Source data
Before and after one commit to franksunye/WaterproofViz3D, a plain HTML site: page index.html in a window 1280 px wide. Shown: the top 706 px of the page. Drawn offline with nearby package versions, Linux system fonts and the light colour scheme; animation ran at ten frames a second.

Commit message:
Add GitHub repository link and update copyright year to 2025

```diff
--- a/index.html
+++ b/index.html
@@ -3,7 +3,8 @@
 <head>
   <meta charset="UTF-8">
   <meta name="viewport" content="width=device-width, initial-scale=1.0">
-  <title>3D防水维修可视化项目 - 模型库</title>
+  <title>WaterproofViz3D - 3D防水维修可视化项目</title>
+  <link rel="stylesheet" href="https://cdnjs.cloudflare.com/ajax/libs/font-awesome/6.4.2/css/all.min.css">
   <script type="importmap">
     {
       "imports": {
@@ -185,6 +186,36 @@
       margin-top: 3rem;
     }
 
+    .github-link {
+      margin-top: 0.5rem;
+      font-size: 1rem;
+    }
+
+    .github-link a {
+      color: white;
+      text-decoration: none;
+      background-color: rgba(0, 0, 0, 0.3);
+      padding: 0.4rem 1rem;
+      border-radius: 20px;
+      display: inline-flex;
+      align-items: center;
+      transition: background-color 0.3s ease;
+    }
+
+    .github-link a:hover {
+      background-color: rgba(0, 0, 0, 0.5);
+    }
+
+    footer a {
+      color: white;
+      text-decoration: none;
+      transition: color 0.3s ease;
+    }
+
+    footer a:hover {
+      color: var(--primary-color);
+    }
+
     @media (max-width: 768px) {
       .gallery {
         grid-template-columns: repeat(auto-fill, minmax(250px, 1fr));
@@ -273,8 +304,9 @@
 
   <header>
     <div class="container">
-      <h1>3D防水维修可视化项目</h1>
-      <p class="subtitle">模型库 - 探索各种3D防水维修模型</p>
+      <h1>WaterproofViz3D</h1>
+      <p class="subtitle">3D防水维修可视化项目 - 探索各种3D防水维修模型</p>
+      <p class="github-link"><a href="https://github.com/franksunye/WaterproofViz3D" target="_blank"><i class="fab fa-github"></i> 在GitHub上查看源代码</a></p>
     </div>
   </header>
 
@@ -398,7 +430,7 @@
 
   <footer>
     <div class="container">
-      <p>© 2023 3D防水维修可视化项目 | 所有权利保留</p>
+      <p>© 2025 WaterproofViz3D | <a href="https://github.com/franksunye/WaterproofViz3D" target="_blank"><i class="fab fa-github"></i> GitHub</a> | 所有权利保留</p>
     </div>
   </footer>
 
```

» BRIEF
Wherever the string "footer" appears in a line of the records above, copy that line.

» RESULT
+    footer a {
+    footer a:hover {
   <footer>
   </footer>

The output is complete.